Fri, Oct 3rd, 2008
Posted in Commentary

On my walk to the Post Office and back each day, I glance at the sidewalks, gutters, window sills, and planters along those three blocks. I pick up and discard cans, bottles, cigarette packs, and candy wrappers. Yesterday, I picked up three cans within a half block. Although they litter the sidewalks, I draw the line at cigarette butts. The difficult part is trying to understand why these things are thrown away like that.

Our town provides trash containers hanging on the light poles every block, or maybe even half-block. Why don't some people walk an extra three or four steps off a straight line and deposit their trash in those handy bins? And the streets and yards along the route for the Steam Engine Days Parade were littered with all kinds of waste. It seems to show disrespect for our town, and the people who live in it and look at it.

Our citizens make a real effort to maintain their lawns and yards, and keep their homes well-cared for, but it's hard to notice if there is garbage tossed about.

Have any of you worked with a group who have "adopted" a piece of highway? If so, you know how much waste is discarded along the roads. Some groups have stopped picking up because of the dangerous kinds of wastes to be found: discarded hypodermic needles, used condoms, bottles of urine, and soiled disposable diapers, to name a few. This is in addition to sacks of garbage, worn-out tires, cans and bottles, pizza boxes. Our lovely public parks are often likewise bedecked.
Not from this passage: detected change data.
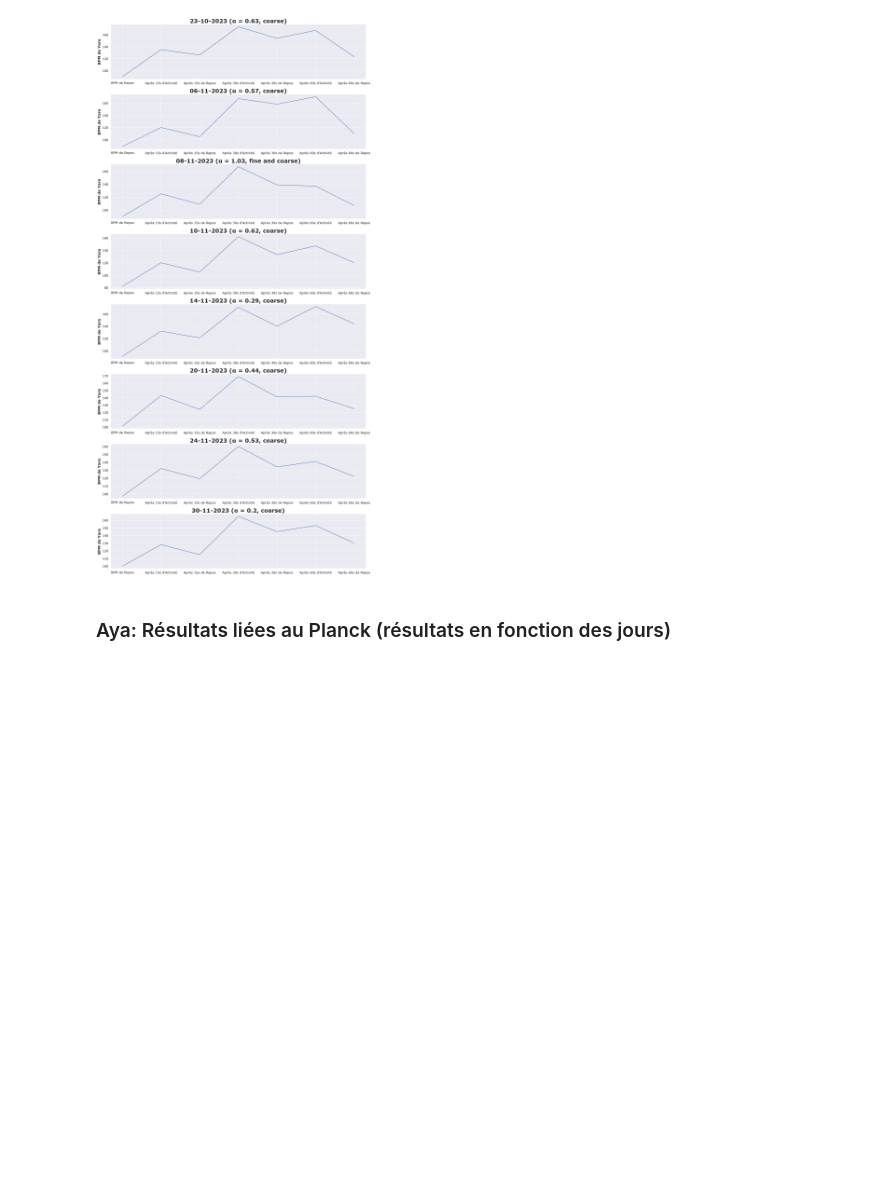
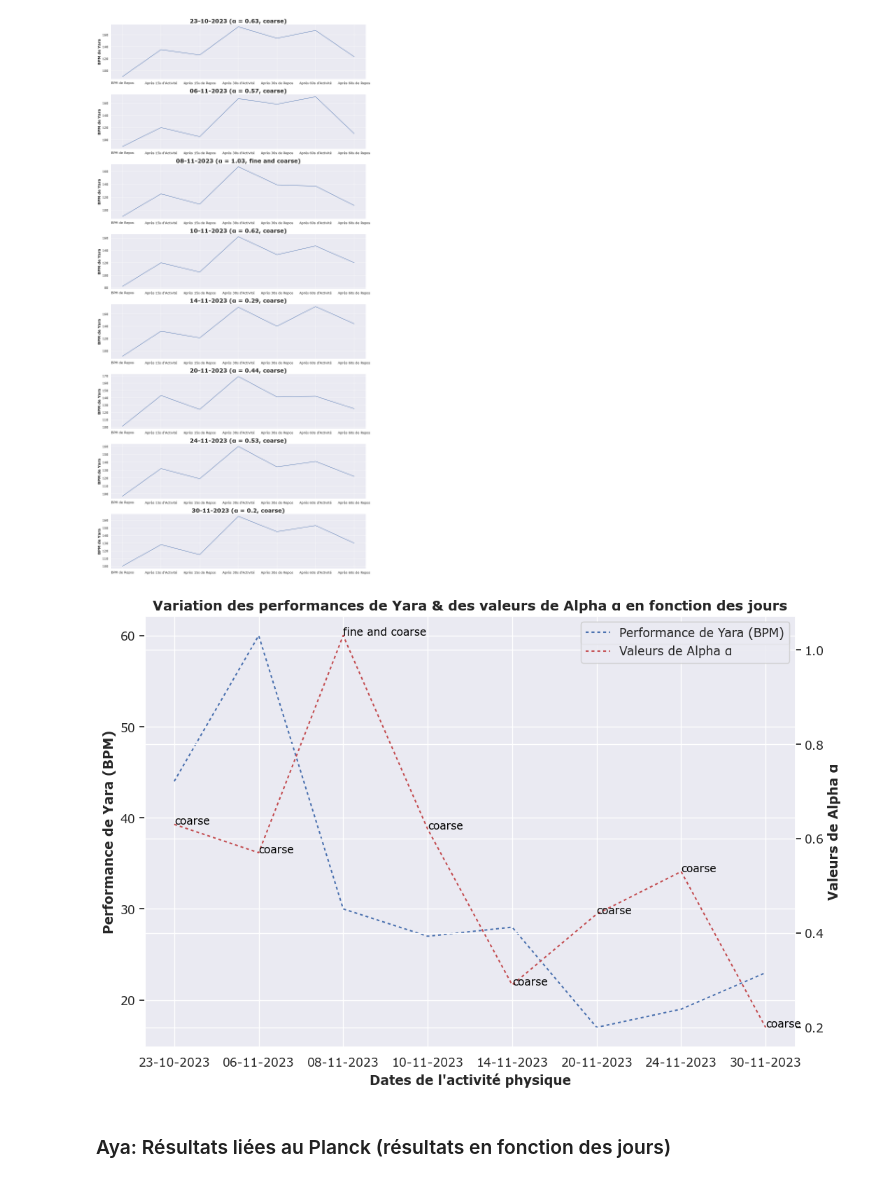
Before and after one commit to Kibalchish47/CalisphAir-LFLV-2023, a Jupyter notebook: code version 1/visualisation de données.ipynb, the cells around one changed output. Cells and saved outputs as stored; diff of their text form; code cells hidden in the pictures; blank space fills up the shorter version.

Commit message:
Nouveau graphique

```diff
--- a/code version 1/visualisation de données.ipynb
+++ b/code version 1/visualisation de données.ipynb
@@ -105,6 +105,13 @@ len(athlete_results_yara_after60s_exercise) =  8
 len(athlete_results_yara_after60s_rest) =  8
 len(alpha_values) =  8
 len(particle_size) =  8
+# %%
+# Différences entre BPM après 60s d'exercices et 60 secondes de repos de Yara
+differences_yara = []
+
+for i in range(len(athlete_results_yara_after60s_exercise)):
+    difference_yara = athlete_results_yara_after60s_exercise[i] - athlete_results_yara_after60s_rest[i]
+    differences_yara.append(difference_yara)
 # %% [markdown]
 #### Données de Aya
 # %% [markdown]
@@ -164,6 +171,13 @@ len(athlete_results_aya_after60s_exercise) =  8
 len(athlete_results_aya_after60s_rest) =  8
 len(alpha_values) =  8
 len(particle_size) =  8
+# %%
+# Différences entre BPM après 60s d'exercices et 60 secondes de repos de Yara
+differences_aya = []
+
+for i in range(len(athlete_results_aya_after60s_exercise)):
+    difference_aya = athlete_results_aya_after60s_exercise[i] - athlete_results_aya_after60s_rest[i]
+    differences_aya.append(difference_aya)
 # %%
 # Créer les "labels" de l'axe des abscisses (pour les graphiques)
 x_labels = ["BPM de Repos",
@@ -252,6 +266,55 @@ plt.tight_layout()
 plt.show()
 # %% [output]
 [figure]
+# %%
+# Graphique Commun
+sns.set_theme(font_scale=1.12, font="Verdana")
+fig, ax1 = plt.subplots(figsize=(12, 8))
+
+# Créer le second axe
+ax2 = ax1.twinx()
+
+# Graphique des Performances de Yara (pour le premier graphique des y)
+yara_line = sns.lineplot(
+    x=dates, y=differences_yara,
+    ax=ax1, style=True,
+    color='b', dashes=[(2, 2)],
+    label="Performance de Yara (BPM)", legend=False
+)
+yara_line.legend(loc="upper right")
+
+# Graphique des valeurs de Alpha (pour le deuxième graphique des y)
+alpha_line = sns.lineplot(
+    x=dates, y=alpha_values,
+    ax=ax2, style=True,
+    color='r', dashes=[(2, 2)],
+    label="Valeurs de Alpha α", legend=False
+)
+alpha_line.legend(loc="upper left")
+
+# Tailles des particules
+for i in range(len(dates)):
+    ax2.text(dates[i], alpha_values[i], particle_size[i], horizontalalignment='left', size='small', color='black')
+
+# Les labels
+ax1.set_xlabel("Dates de l'activité physique", fontweight="bold")
+ax1.set_ylabel("Performance de Yara (BPM)", fontweight="bold")
+ax2.set_ylabel("Valeurs de Alpha α", fontweight="bold")
+
+# Le titre du graphique
+plt.title("Variation des performances de Yara & des valeurs de Alpha α en fonction des jours", fontweight="bold", fontsize=14)
+
+# Rotation de l'axe des x
+plt.xticks(rotation=45)
+
+# Combiner les légendes
+lines, labels = ax1.get_legend_handles_labels()
+lines2, labels2 = ax2.get_legend_handles_labels()
+ax2.legend(lines + lines2, labels + labels2, loc='upper right')
+
+plt.show()
+# %% [output]
+[figure, added]
 # %% [markdown]
 ### Aya: Résultats liées au Planck (résultats en fonction des jours)
 # %%
```
Also changed, not shown: parts of 2 cells of this notebook.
I mentioned lack of respect for our towns. It goes much deeper and farther than that, I think. Many do not grow up having respect for people in general, or for private or public property. At the core of that lack is something even more basic, no respect for ourselves as persons of value and purpose, and therefore, for other people. This triggers not only the littering and vandalism which happens only too frequently, but leads also to the casual violence apparent in many people's actions - to bullying, and to attacks using the internet to destroy people's reputations and self-esteem. There are many ways of trashing people and things.

What to do? How to improve these conditions and responses? There are no simple or quick answers, I'm afraid. Parents, neighbors, and communities need to take time and make efforts to help children grow up with healthy attitudes. When I taught high school, (and it needs to start in infancy) I used to say if we could only teach one thing: I would choose for it to be "taking responsibility for one's own actions." Too large a segment of people respond to any problem by blaming it on someone else. Churches need to take their part in helping to develop that sense of right and wrong, a sensitive conscience.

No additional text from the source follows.